*** Opening Available data ***

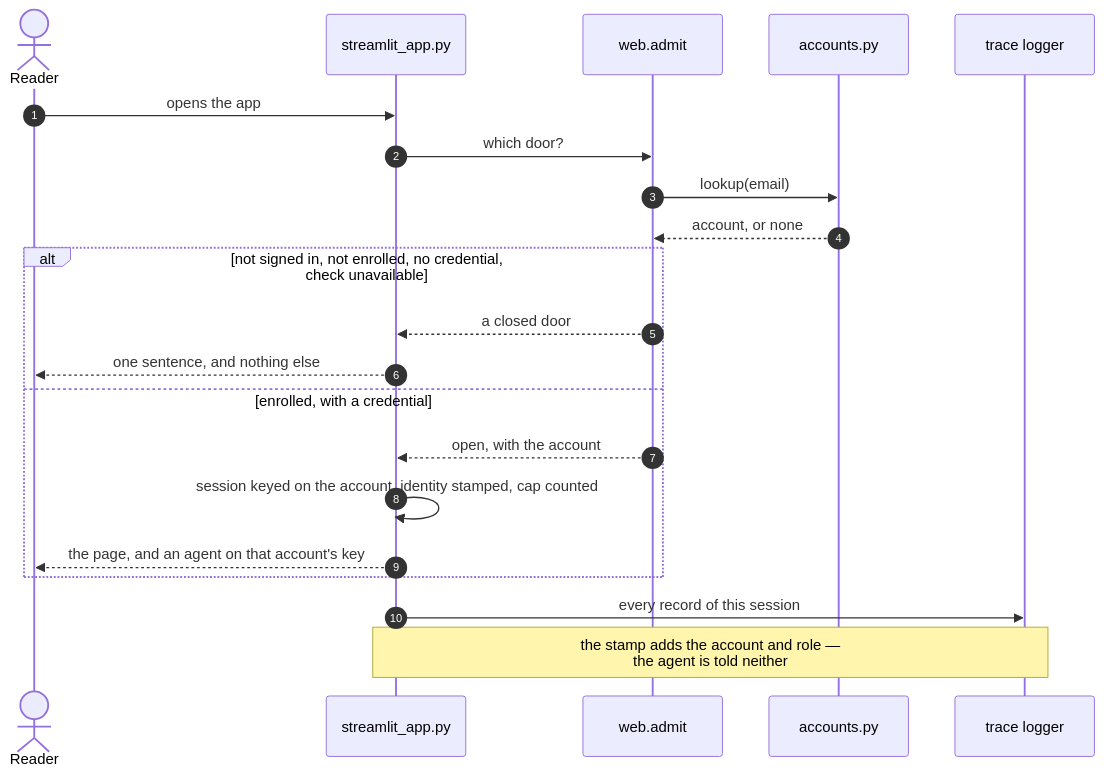
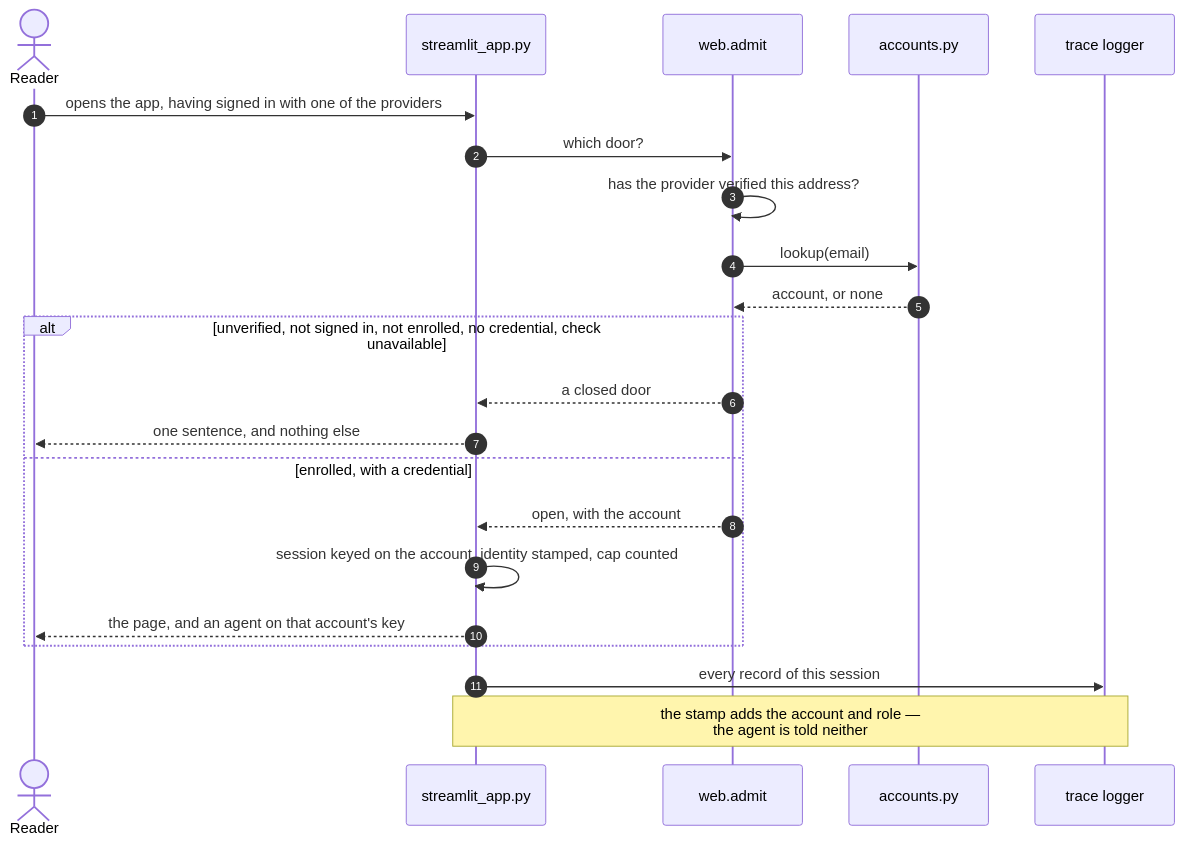
One commit to DukeOfErl/Numera changed the fourth of 8 diagrams in docs/diagrams/architecture.md. Above: the diagram before and after it, drawn with Mermaid. The commit also changed other lines of this file, not shown here.

First line of the commit message:
Redraw the door's diagram in the order the code actually runs, and add the command's

````diff
--- a/docs/diagrams/architecture.md
+++ b/docs/diagrams/architecture.md
@@ -150,23 +150,24 @@
 ```mermaid
 sequenceDiagram
     autonumber
     actor Reader
     participant Page as streamlit_app.py
     participant Door as web.admit
     participant Accounts as accounts.py
     participant Trail as trace logger
-    Reader->>Page: opens the app
+    Reader->>Page: opens the app, having signed in with one of the providers
     Page->>Door: which door?
+    Door->>Door: has the provider verified this address?
     Door->>Accounts: lookup(email)
     Accounts-->>Door: account, or none
-    alt not signed in, not enrolled, no credential, check unavailable
+    alt unverified, not signed in, not enrolled, no credential, check unavailable
         Door-->>Page: a closed door
         Page-->>Reader: one sentence, and nothing else
     else enrolled, with a credential
         Door-->>Page: open, with the account
         Page->>Page: session keyed on the account, identity stamped, cap counted
         Page-->>Reader: the page, and an agent on that account's key
     end
     Page->>Trail: every record of this session
     Note over Page,Trail: the stamp adds the account and role —<br/>the agent is told neither
 ```
````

*** Closing Available data ***

▶ [About this task]: Set down the entries word for word, omitting all pictures.

▶ [Task response]:
One commit to DukeOfErl/Numera changed the fourth of 8 diagrams in docs/diagrams/architecture.md. Above: the diagram before and after it, drawn with Mermaid. The commit also changed other lines of this file, not shown here.

First line of the commit message:
Redraw the door's diagram in the order the code actually runs, and add the command's

````diff
--- a/docs/diagrams/architecture.md
+++ b/docs/diagrams/architecture.md
@@ -150,23 +150,24 @@
 ```mermaid
 sequenceDiagram
     autonumber
     actor Reader
     participant Page as streamlit_app.py
     participant Door as web.admit
     participant Accounts as accounts.py
     participant Trail as trace logger
-    Reader->>Page: opens the app
+    Reader->>Page: opens the app, having signed in with one of the providers
     Page->>Door: which door?
+    Door->>Door: has the provider verified this address?
     Door->>Accounts: lookup(email)
     Accounts-->>Door: account, or none
-    alt not signed in, not enrolled, no credential, check unavailable
+    alt unverified, not signed in, not enrolled, no credential, check unavailable
         Door-->>Page: a closed door
         Page-->>Reader: one sentence, and nothing else
     else enrolled, with a credential
         Door-->>Page: open, with the account
         Page->>Page: session keyed on the account, identity stamped, cap counted
         Page-->>Reader: the page, and an agent on that account's key
     end
     Page->>Trail: every record of this session
     Note over Page,Trail: the stamp adds the account and role —<br/>the agent is told neither
 ```
````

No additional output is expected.